Return all the records, each one exactly as given.

-------- Dataset entries --------

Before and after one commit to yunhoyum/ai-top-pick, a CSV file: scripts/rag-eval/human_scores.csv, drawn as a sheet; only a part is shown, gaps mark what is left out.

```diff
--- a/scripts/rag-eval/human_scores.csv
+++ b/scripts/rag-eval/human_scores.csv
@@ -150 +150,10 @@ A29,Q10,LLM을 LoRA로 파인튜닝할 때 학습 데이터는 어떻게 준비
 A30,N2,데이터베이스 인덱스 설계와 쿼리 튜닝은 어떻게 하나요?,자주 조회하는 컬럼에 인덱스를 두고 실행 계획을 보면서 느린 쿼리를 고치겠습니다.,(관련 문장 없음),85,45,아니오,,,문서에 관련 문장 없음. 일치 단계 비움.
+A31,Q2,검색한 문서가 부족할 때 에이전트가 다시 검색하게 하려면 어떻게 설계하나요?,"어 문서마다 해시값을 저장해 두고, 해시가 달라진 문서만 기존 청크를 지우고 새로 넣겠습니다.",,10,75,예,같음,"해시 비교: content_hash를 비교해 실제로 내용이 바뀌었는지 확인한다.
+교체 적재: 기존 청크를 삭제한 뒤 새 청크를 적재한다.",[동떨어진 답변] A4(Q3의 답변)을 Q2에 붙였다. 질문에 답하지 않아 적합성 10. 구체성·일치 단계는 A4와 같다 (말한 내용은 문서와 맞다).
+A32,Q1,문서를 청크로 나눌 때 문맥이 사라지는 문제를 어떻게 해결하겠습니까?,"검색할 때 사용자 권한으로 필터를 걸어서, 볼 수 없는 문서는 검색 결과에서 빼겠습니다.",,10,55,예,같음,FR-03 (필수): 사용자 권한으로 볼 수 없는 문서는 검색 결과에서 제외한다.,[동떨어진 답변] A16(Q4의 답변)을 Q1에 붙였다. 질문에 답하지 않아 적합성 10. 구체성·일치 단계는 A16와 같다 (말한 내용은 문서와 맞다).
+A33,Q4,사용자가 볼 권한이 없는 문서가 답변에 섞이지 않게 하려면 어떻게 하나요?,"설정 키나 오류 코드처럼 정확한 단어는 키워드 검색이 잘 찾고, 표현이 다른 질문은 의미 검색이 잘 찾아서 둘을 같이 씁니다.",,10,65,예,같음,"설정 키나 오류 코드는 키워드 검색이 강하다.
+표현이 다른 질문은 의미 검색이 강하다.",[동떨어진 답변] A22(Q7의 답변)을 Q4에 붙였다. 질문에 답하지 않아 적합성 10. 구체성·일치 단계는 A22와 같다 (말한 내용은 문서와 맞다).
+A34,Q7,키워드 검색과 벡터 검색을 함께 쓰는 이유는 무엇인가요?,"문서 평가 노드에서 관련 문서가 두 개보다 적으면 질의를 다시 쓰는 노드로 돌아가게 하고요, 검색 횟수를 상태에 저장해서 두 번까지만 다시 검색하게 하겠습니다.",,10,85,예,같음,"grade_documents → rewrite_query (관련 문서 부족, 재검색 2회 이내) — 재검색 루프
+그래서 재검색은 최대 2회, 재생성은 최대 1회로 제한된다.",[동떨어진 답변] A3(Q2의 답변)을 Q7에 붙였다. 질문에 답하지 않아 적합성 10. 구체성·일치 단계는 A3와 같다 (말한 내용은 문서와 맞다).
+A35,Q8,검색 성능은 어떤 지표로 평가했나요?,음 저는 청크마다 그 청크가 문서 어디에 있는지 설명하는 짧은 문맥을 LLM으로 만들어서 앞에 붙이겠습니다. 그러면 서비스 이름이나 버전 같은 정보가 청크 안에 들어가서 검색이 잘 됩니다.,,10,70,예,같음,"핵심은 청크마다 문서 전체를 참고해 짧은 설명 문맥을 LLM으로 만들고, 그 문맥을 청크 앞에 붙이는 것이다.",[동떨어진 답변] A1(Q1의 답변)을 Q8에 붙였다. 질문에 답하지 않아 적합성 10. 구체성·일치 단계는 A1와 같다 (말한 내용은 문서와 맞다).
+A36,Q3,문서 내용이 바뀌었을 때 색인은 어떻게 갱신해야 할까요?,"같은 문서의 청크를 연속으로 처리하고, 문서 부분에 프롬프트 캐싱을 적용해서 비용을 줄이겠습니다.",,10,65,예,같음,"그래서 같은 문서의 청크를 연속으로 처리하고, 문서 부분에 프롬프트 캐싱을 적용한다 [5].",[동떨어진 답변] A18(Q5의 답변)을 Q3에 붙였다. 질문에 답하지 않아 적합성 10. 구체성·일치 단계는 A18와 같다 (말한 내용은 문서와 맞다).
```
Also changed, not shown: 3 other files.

--------

* The answer *
Before and after one commit to yunhoyum/ai-top-pick, a CSV file: scripts/rag-eval/human_scores.csv, drawn as a sheet; only a part is shown, gaps mark what is left out.

```diff
--- a/scripts/rag-eval/human_scores.csv
+++ b/scripts/rag-eval/human_scores.csv
@@ -150 +150,10 @@ A29,Q10,LLM을 LoRA로 파인튜닝할 때 학습 데이터는 어떻게 준비
 A30,N2,데이터베이스 인덱스 설계와 쿼리 튜닝은 어떻게 하나요?,자주 조회하는 컬럼에 인덱스를 두고 실행 계획을 보면서 느린 쿼리를 고치겠습니다.,(관련 문장 없음),85,45,아니오,,,문서에 관련 문장 없음. 일치 단계 비움.
+A31,Q2,검색한 문서가 부족할 때 에이전트가 다시 검색하게 하려면 어떻게 설계하나요?,"어 문서마다 해시값을 저장해 두고, 해시가 달라진 문서만 기존 청크를 지우고 새로 넣겠습니다.",,10,75,예,같음,"해시 비교: content_hash를 비교해 실제로 내용이 바뀌었는지 확인한다.
+교체 적재: 기존 청크를 삭제한 뒤 새 청크를 적재한다.",[동떨어진 답변] A4(Q3의 답변)을 Q2에 붙였다. 질문에 답하지 않아 적합성 10. 구체성·일치 단계는 A4와 같다 (말한 내용은 문서와 맞다).
+A32,Q1,문서를 청크로 나눌 때 문맥이 사라지는 문제를 어떻게 해결하겠습니까?,"검색할 때 사용자 권한으로 필터를 걸어서, 볼 수 없는 문서는 검색 결과에서 빼겠습니다.",,10,55,예,같음,FR-03 (필수): 사용자 권한으로 볼 수 없는 문서는 검색 결과에서 제외한다.,[동떨어진 답변] A16(Q4의 답변)을 Q1에 붙였다. 질문에 답하지 않아 적합성 10. 구체성·일치 단계는 A16와 같다 (말한 내용은 문서와 맞다).
+A33,Q4,사용자가 볼 권한이 없는 문서가 답변에 섞이지 않게 하려면 어떻게 하나요?,"설정 키나 오류 코드처럼 정확한 단어는 키워드 검색이 잘 찾고, 표현이 다른 질문은 의미 검색이 잘 찾아서 둘을 같이 씁니다.",,10,65,예,같음,"설정 키나 오류 코드는 키워드 검색이 강하다.
+표현이 다른 질문은 의미 검색이 강하다.",[동떨어진 답변] A22(Q7의 답변)을 Q4에 붙였다. 질문에 답하지 않아 적합성 10. 구체성·일치 단계는 A22와 같다 (말한 내용은 문서와 맞다).
+A34,Q7,키워드 검색과 벡터 검색을 함께 쓰는 이유는 무엇인가요?,"문서 평가 노드에서 관련 문서가 두 개보다 적으면 질의를 다시 쓰는 노드로 돌아가게 하고요, 검색 횟수를 상태에 저장해서 두 번까지만 다시 검색하게 하겠습니다.",,10,85,예,같음,"grade_documents → rewrite_query (관련 문서 부족, 재검색 2회 이내) — 재검색 루프
+그래서 재검색은 최대 2회, 재생성은 최대 1회로 제한된다.",[동떨어진 답변] A3(Q2의 답변)을 Q7에 붙였다. 질문에 답하지 않아 적합성 10. 구체성·일치 단계는 A3와 같다 (말한 내용은 문서와 맞다).
+A35,Q8,검색 성능은 어떤 지표로 평가했나요?,음 저는 청크마다 그 청크가 문서 어디에 있는지 설명하는 짧은 문맥을 LLM으로 만들어서 앞에 붙이겠습니다. 그러면 서비스 이름이나 버전 같은 정보가 청크 안에 들어가서 검색이 잘 됩니다.,,10,70,예,같음,"핵심은 청크마다 문서 전체를 참고해 짧은 설명 문맥을 LLM으로 만들고, 그 문맥을 청크 앞에 붙이는 것이다.",[동떨어진 답변] A1(Q1의 답변)을 Q8에 붙였다. 질문에 답하지 않아 적합성 10. 구체성·일치 단계는 A1와 같다 (말한 내용은 문서와 맞다).
+A36,Q3,문서 내용이 바뀌었을 때 색인은 어떻게 갱신해야 할까요?,"같은 문서의 청크를 연속으로 처리하고, 문서 부분에 프롬프트 캐싱을 적용해서 비용을 줄이겠습니다.",,10,65,예,같음,"그래서 같은 문서의 청크를 연속으로 처리하고, 문서 부분에 프롬프트 캐싱을 적용한다 [5].",[동떨어진 답변] A18(Q5의 답변)을 Q3에 붙였다. 질문에 답하지 않아 적합성 10. 구체성·일치 단계는 A18와 같다 (말한 내용은 문서와 맞다).
```
Also changed, not shown: 3 other files.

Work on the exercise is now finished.